In my last post I reflected on how the turmoil in our industry was visible or tangible at the world’s biggest event we have: Frankfurt Book Fair. Today, I will have a closer look at the opposite dimension. What the turmoil is doing to a person – in this case, to me.
Mobility is one major trend in the industry and also a cornerstone of our Wolters Kluwer strategy. People are using more and more tablets and smartphones, also in their daily professional routine. One recent trend in marketing is to exploit the behavior of people using more than one device at the same time (like a TV and a tablet) for addressing new sales channels, e.g. offering products on the tablet, which are complementing the format the user is currently consuming on TV. Translating this trend into our world could solve one major obstacle we currently face in product design. Read further >
… and jogging is significantly reducing intelligence …and information really helps our customers.
I just went through a speech, which Neil Postman held back in 1990, where he cited people from even 50 more years back in time. And I find it hard to refute his central claims, including: “Information is not part of the solution, but instead creates new sorts of problems”.
A bigger part of the Netherlands is located under sea level, which gives me the association of living in a submarine. But this does not imply that the Dutch are hiding from anything, quite on the contrary!
Last summer, I was sitting in an impressive hall with thick walls and a gothic style ceiling in a European capital, which made me feel as if I was able to touch the centuries and traditions all around me. Read further >
The use of quantitative prediction continues to shake up numerous professional services industries by automating or semi-automating tasks previously performed by experts. Professor Daniel Katz (Michigan State University) has offered up an analysis of how quantitative prediction is already changing the legal services industry (Quantitative Legal Prediction – or – How I Learned to Stop Worrying and Start Preparing for the Data Driven Future of the Legal Services Industry, 62 Emory Law Journal ___ (2013) (working draft)). Although Katz’s analysis focuses on legal services, the trends discussed can be applied to other professional service industries, including tax planning and accounting services. Quantitative prediction promises to automate or semi-automate many core questions asked by professionals and their clients: Do I have a case? What is our likely exposure? How much is this going to cost? Are these documents relevant? What will happen if we leave this particular provision out of this contract? How can we best staff this particular legal matter? Read further >
I am not really sure, if this is a correct English sentence, but abbreviations show that meaning and semantics indeed have a lot to tell us. Looking at Wikipedia, you will find that “ISWC” has four different meanings – and I am pretty sure that there are even more around the globe. One is: “International Symposium on Wearable Computers”. There are also others, which are as meaningful like: “International Speed Windsurfing Class” or “International Semantic Web Conference”; the latter I will talk about today.

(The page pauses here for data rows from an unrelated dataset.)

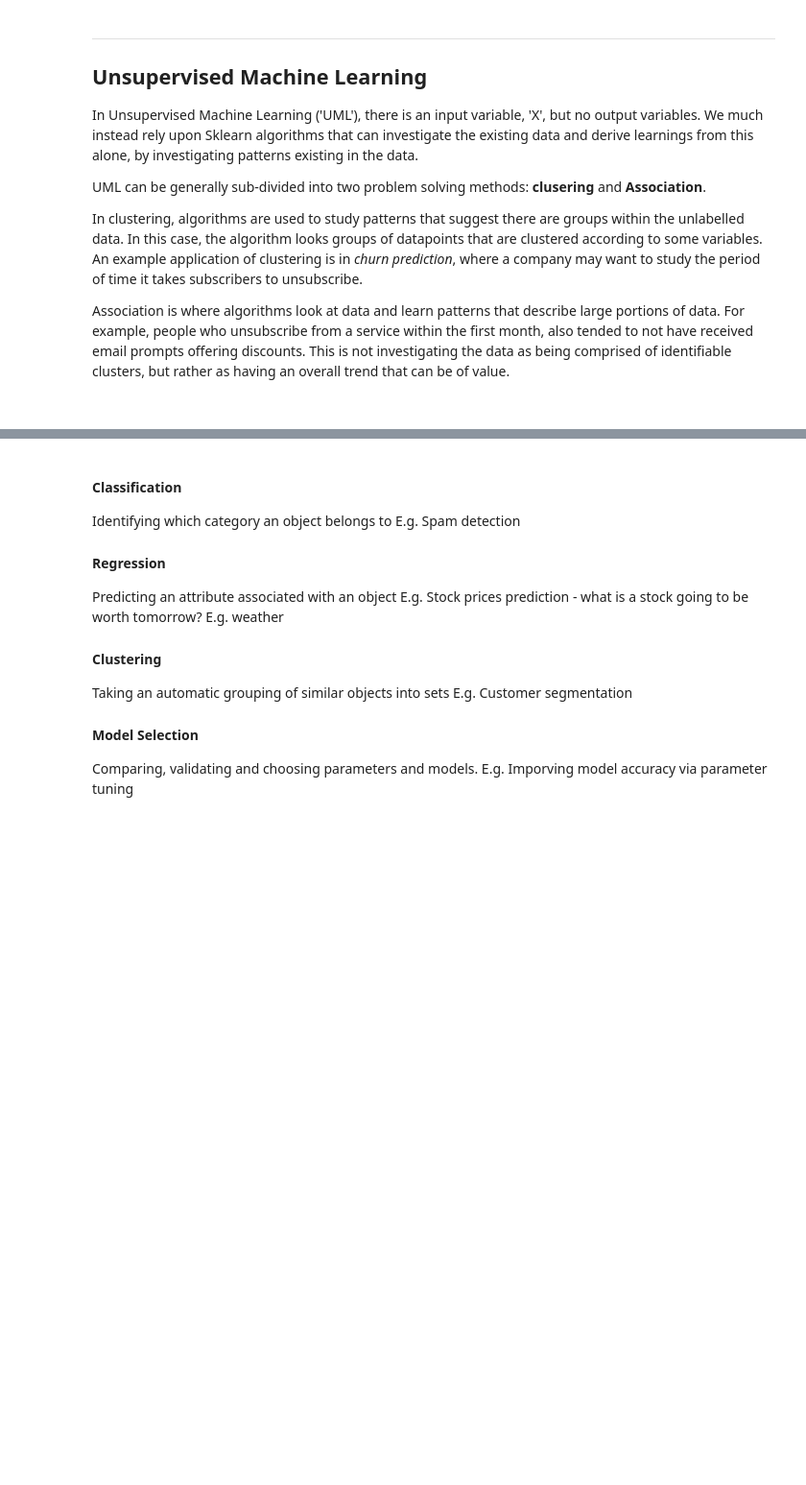
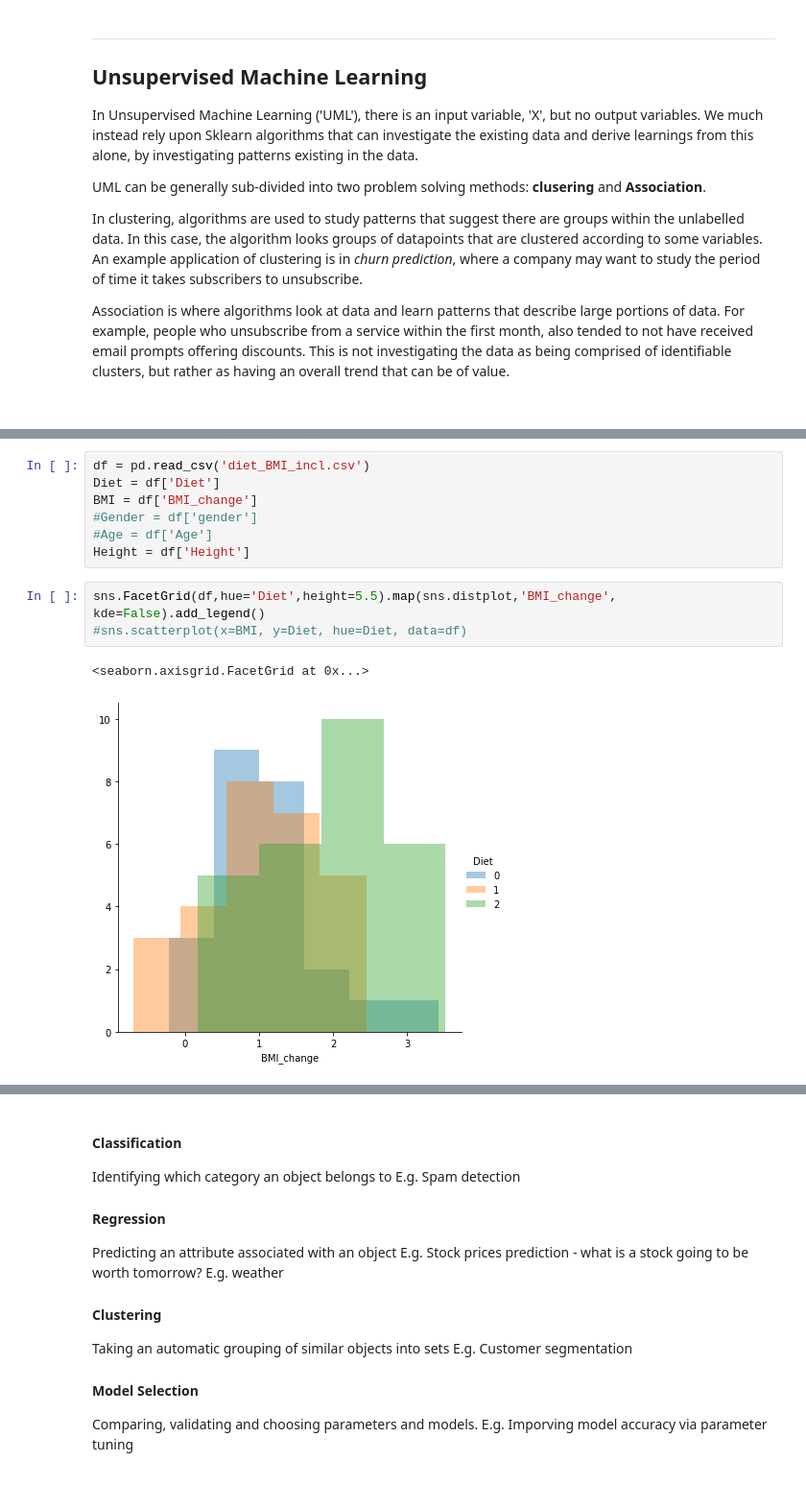
Before and after one commit to PJFinnerty/Machine-Learning-and-Statistics, a Jupyter notebook: SciKit Learn.ipynb, the cells around one changed output, grey strips where cells are left out. Shown: that part at 96% size. Cells and saved outputs as stored; diff of their text form; blank space fills up the shorter version.

```diff
--- a/SciKit Learn.ipynb
+++ b/SciKit Learn.ipynb
@@ -65,0 +112,13 @@ Sklearn is broadly separated into 6 areas of Machine Learning:
+# %%
+df = pd.read_csv('diet_BMI_incl.csv')
+Diet = df['Diet']
+BMI = df['BMI_change']
+#Gender = df['gender']
+#Age = df['Age']
+Height = df['Height']
+# %%
+sns.FacetGrid(df,hue='Diet',height=5.5).map(sns.distplot,'BMI_change', kde=False).add_legend()
+#sns.scatterplot(x=BMI, y=Diet, hue=Diet, data=df)
+# %% [output]
+<seaborn.axisgrid.FacetGrid at 0x...>
+[figure, added]
```
Also changed, not shown: parts of 9 cells of this notebook, 3 other files.
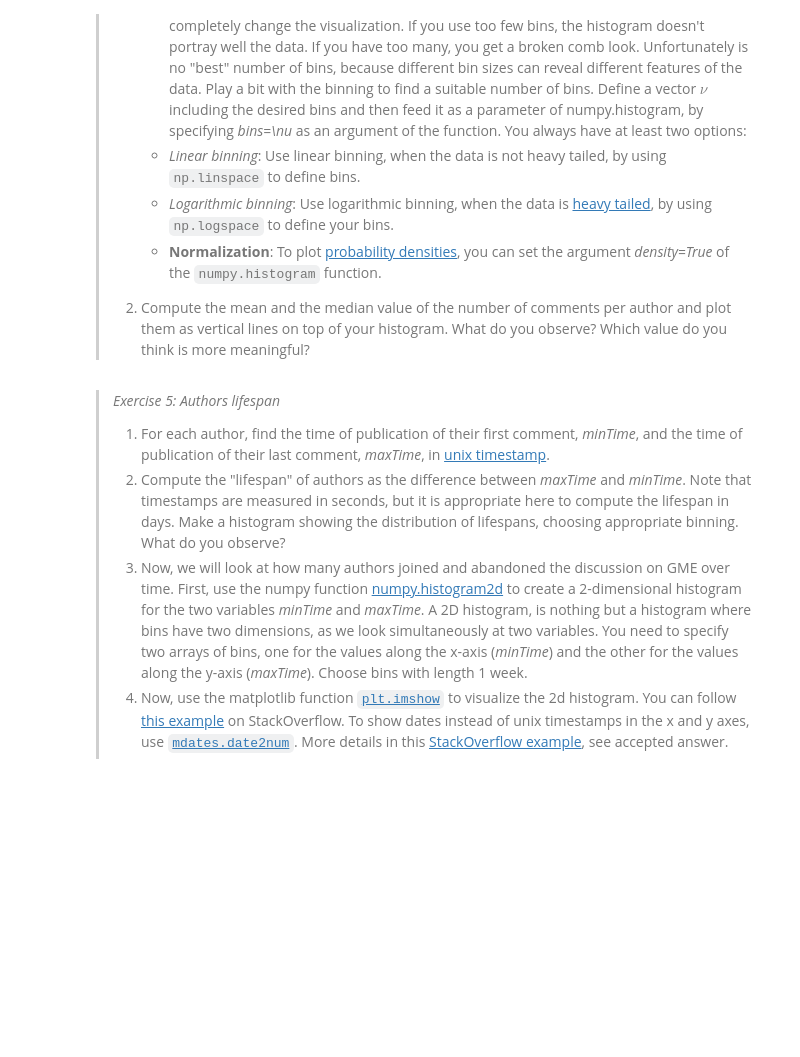
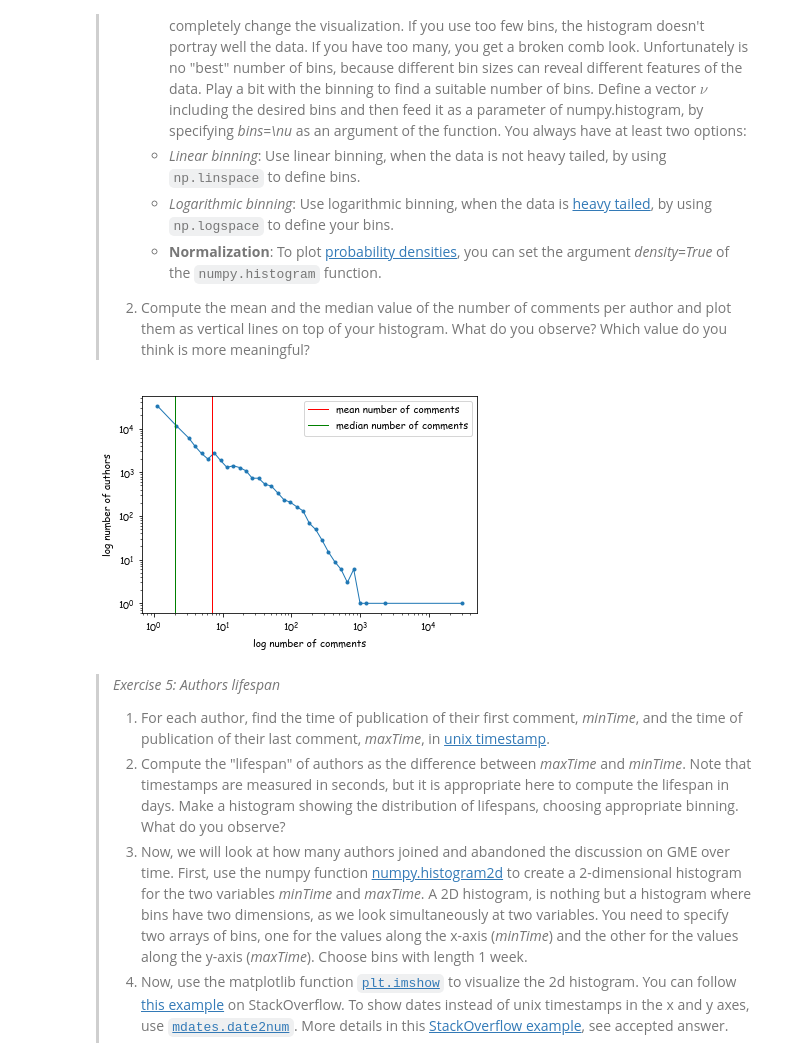
Before and after one commit to s183920/comsocsci2021, a Jupyter notebook: lectures/Week2.ipynb, the cells around one changed output. Cells and saved outputs as stored; diff of their text form; code cells hidden in the pictures; blank space fills up the shorter version.

```diff
--- a/lectures/Week2.ipynb
+++ b/lectures/Week2.ipynb
@@ -340,6 +332,30 @@ YouTubeVideo("UpwEsguMtY4",width=800, height=450)
 >     *  __Normalization__: To plot [probability densities](https://en.wikipedia.org/wiki/Probability_density_function), you can set the argument _density=True_ of the ``numpy.histogram`` function.
 >
 > 3. Compute the mean and the median value of the number of comments per author and plot them as vertical lines on top of your histogram. What do you observe? Which value do you think is more meaningful?
+# %%
+comments_per_author = comments.groupby("author").size()
+# min(comments_per_author), max(comments_by_author) # min = 1, max = 32122
+bins = np.logspace(0, np.log10(33000), 50)
+hist, edges = np.histogram(comments_per_author, bins = bins)
+x = (edges[1:] + edges[:-1])/2.
+
+# remove 0 entries
+xx, yy = zip(*[(i,j) for (i,j) in zip(x, hist) if j > 0])
+
+# plot
+fig, ax = plt.subplots()
+ax.plot(xx, yy, marker = ".")
+ax.set_yscale("log")
+ax.set_xscale("log")
+ax.set_xlabel("log number of comments")
+ax.set_ylabel("log number of authors")
+ax.axvline(x = comments_per_author.mean(), color = "red", label = "mean number of comments")
+ax.axvline(x = comments_per_author.median(), color = "green", label = "median number of comments")
+ax.legend()
+
+plt.show()
+# %% [output]
+[figure, added]
 # %% [markdown]
 > _Exercise 5: Authors lifespan_
 >
```
Also changed, not shown: parts of 7 cells of this notebook, 1 other file.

During this year’s Wolters Kluwer Technology Conference, we will present and discuss an important aspect of the change process the company as a whole is currently experiencing.
In addition to offering customers our content as textual information in any form and channel available, we more and more offer them knowledge as well. And the importance of this asset will be boosted in the coming years, due to new user requirements and new technologies coming from the market.
Companies continue to be excited about the possibilities of big data, including how data on their customers might reveal new patterns and insights. Although a lot of attention has focused on the benefits of big data, less attention has been paid to the new ethical complications big data presents. An upcoming book, Ethics of Big Data: Balancing Risk and Innovation (O’Reilly), will attempt to address these ethical issues. Howard Wen at O’Reilly Radar does a good job of highlighting some of the most prominent ethical issues which the book is expected to cover. The primary ethical issues involve the privacy expectations of those from whom the data is collected. Read further >
Last week, more than 300 experts and executives from German publishing houses met in Berlin near the famous Brandenburg Gate in order to talk about the current situation and the challenges within the publishing industry in Germany.
The conference widened the scope this year and invited quite a number of speakers from the US, Canada and the UK, which was very fruitful for the discussions going on.
I think that three different areas were in the center of the presentations and workshops:
- The general transformation process of publishing houses with regard to the rapidly changing user behavior and the user expectations (“Digital natives”)
- The transformation process from a (print) product centric view to a content centric view and the accompanying challenges around metadata and content enrichment, context and discoverability of content
- The rapid growth of mobile applications, mainly in the area of tablet PCs, but also around smartphones